→ **Exercise details**: Please report how many lines below contain "data", writing nothing except the number.

** Opening Record extracts block **

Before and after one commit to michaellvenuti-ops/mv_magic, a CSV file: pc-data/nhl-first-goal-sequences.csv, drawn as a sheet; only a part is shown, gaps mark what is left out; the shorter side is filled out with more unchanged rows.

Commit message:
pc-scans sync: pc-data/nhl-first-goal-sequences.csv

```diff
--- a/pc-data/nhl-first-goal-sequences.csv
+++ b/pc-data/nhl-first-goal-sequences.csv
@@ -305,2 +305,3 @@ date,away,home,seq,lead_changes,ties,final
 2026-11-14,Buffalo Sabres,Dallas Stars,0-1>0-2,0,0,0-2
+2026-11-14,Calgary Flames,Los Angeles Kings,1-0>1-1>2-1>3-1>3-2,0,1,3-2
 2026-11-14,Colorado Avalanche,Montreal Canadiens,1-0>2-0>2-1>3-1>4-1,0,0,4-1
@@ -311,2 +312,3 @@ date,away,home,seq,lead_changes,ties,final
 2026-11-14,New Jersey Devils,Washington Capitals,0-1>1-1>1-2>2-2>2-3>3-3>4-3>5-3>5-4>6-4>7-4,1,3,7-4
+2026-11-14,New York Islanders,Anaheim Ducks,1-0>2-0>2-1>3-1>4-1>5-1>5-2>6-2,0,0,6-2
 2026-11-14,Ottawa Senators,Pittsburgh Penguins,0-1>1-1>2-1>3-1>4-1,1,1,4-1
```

** Closing Record extracts block **
** Opening Record extracts block **

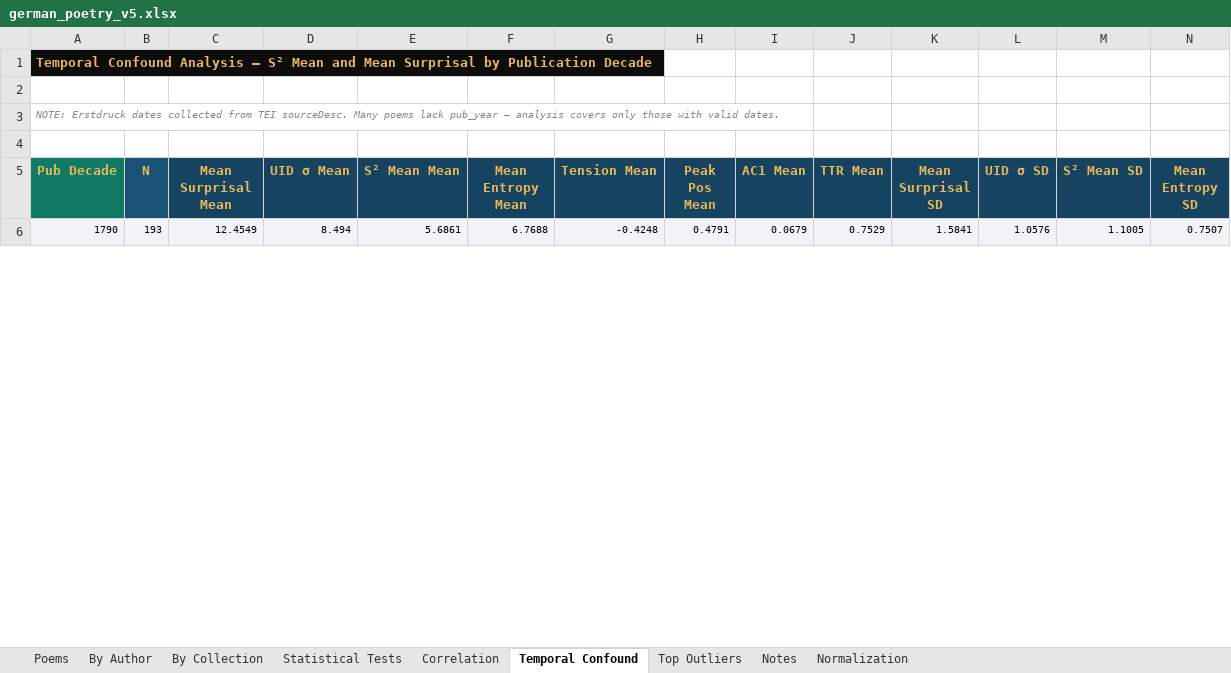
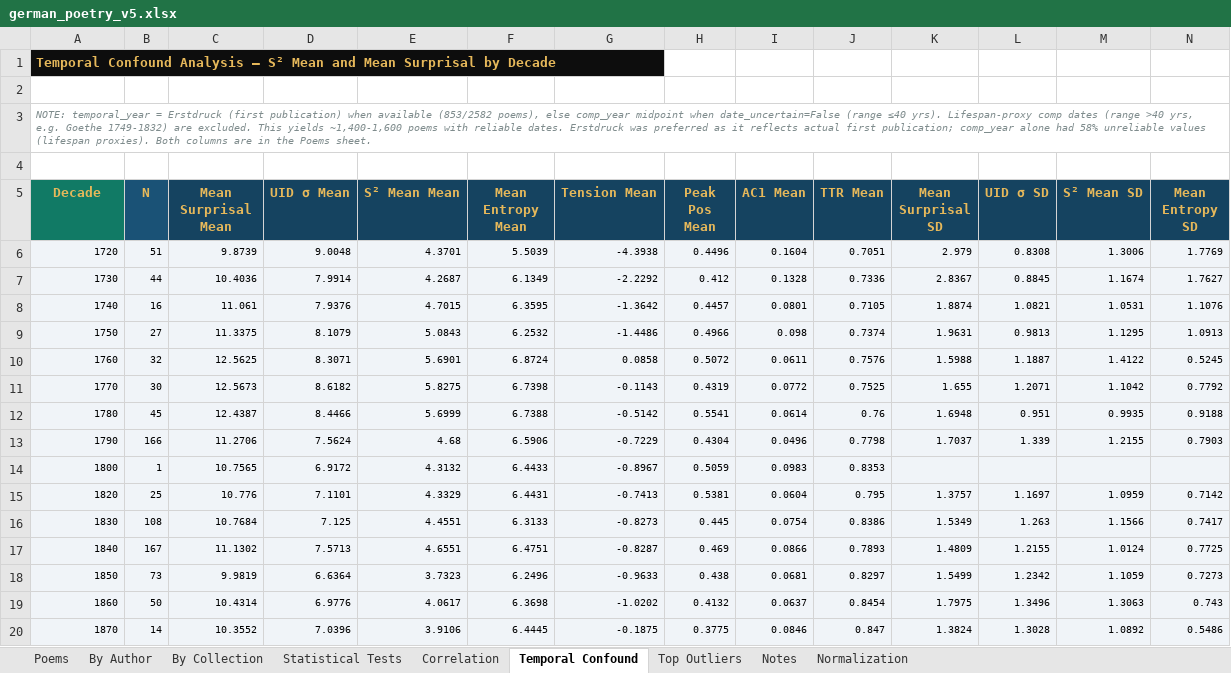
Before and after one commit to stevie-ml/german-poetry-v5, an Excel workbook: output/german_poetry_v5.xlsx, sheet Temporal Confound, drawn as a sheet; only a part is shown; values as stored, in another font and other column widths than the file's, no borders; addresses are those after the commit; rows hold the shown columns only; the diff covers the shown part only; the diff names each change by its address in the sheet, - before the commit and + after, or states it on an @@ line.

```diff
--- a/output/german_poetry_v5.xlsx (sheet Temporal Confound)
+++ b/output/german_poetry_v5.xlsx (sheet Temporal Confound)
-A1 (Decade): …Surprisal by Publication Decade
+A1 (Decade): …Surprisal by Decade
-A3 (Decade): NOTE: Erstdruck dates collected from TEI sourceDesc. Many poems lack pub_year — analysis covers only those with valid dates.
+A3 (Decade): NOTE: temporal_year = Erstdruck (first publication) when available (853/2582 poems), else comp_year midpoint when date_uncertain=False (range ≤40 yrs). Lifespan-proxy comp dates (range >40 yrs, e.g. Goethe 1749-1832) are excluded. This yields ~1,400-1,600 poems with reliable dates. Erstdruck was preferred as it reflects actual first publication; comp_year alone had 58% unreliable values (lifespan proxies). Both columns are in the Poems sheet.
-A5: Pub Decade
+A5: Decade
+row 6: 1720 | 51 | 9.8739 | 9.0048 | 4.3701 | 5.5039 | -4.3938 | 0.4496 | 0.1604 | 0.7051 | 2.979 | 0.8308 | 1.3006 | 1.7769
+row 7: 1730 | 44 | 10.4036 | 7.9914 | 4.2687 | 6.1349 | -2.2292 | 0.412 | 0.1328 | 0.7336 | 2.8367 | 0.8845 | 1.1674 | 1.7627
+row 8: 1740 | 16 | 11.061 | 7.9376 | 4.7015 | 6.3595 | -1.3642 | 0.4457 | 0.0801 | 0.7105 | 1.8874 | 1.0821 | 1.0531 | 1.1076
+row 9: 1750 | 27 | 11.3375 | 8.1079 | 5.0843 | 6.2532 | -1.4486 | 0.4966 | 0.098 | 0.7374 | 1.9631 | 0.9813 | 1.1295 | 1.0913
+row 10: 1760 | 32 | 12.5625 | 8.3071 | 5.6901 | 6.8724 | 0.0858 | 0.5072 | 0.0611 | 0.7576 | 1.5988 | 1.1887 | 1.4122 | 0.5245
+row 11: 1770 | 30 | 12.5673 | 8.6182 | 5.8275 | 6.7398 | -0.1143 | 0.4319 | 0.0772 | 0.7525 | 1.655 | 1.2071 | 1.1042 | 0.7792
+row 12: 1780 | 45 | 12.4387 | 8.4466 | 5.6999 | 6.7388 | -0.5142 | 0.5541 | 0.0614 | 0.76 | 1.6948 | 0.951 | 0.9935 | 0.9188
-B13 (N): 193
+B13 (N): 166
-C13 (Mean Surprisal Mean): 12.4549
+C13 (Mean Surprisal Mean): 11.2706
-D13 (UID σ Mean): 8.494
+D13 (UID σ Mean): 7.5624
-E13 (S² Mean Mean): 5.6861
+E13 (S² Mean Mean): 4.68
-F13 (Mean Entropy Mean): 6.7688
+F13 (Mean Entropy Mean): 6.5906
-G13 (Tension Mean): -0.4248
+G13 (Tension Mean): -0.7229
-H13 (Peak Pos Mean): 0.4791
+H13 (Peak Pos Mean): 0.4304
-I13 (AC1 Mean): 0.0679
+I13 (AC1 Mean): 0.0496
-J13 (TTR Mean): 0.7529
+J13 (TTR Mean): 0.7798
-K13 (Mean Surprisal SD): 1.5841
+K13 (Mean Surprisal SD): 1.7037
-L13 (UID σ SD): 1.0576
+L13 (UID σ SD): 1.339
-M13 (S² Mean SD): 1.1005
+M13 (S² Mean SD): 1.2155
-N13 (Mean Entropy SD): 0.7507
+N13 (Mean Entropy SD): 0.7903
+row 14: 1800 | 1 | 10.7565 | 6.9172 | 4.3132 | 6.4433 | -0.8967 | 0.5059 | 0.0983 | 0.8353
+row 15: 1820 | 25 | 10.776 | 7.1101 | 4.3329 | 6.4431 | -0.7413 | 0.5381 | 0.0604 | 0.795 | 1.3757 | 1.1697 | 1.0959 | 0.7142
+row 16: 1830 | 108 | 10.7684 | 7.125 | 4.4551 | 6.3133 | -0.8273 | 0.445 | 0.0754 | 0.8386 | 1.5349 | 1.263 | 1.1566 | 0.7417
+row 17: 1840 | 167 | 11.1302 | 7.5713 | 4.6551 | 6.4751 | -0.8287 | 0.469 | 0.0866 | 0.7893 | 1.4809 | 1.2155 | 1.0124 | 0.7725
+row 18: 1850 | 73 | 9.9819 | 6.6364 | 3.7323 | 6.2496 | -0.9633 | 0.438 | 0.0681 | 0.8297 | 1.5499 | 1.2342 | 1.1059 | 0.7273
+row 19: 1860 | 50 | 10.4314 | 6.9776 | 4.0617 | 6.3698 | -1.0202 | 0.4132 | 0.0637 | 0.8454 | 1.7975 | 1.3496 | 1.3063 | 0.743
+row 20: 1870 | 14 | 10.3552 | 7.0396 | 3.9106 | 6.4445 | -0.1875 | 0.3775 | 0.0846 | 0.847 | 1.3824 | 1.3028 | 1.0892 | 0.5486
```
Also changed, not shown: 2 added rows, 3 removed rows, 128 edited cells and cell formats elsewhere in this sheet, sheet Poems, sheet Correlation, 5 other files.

** Closing Record extracts block **
** Opening Record extracts block **

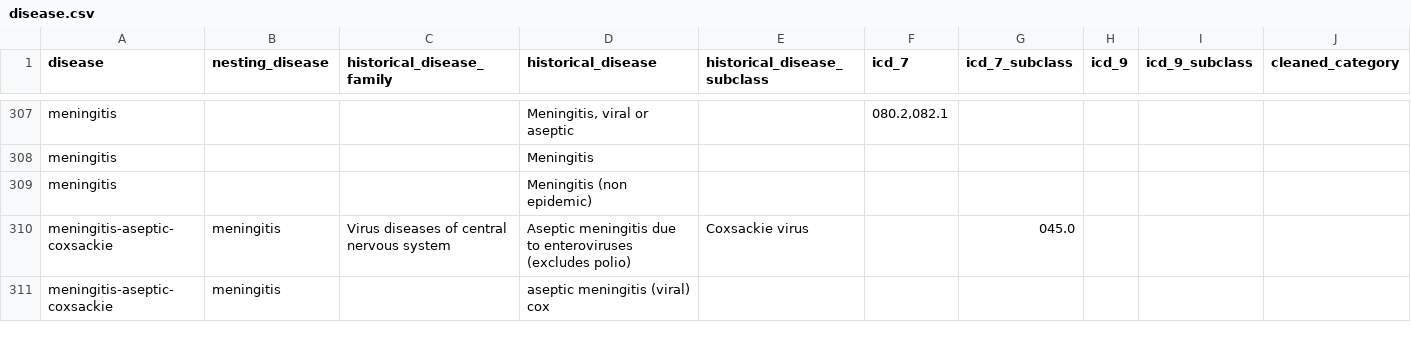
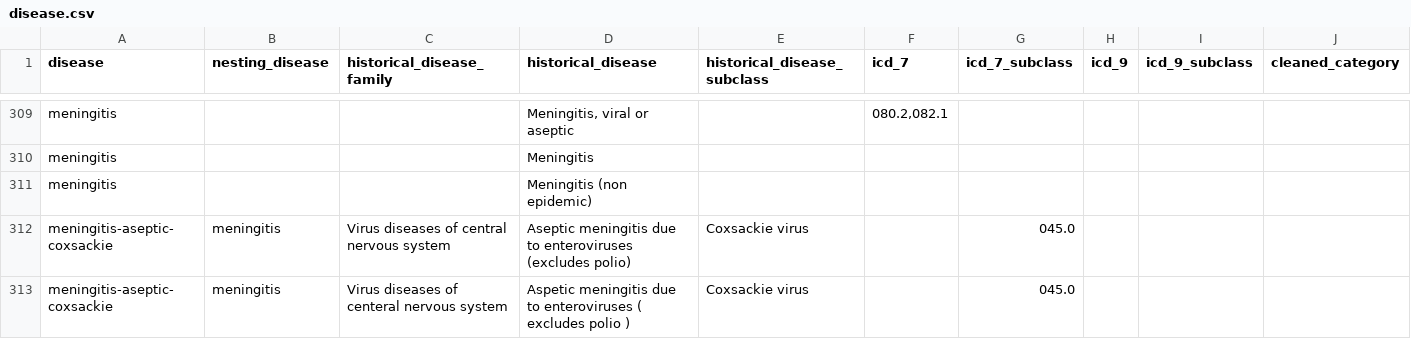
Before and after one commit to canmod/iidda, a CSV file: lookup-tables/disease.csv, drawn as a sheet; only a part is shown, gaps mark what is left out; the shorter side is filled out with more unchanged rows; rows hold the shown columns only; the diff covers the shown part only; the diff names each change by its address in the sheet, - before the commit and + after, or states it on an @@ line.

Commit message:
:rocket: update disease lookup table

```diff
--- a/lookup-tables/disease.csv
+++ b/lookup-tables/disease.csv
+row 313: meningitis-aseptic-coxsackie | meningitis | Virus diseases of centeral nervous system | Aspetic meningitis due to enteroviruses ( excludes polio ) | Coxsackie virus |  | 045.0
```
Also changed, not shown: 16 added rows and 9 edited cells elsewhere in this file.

** Closing Record extracts block **

→ **Response to the exercise**: 4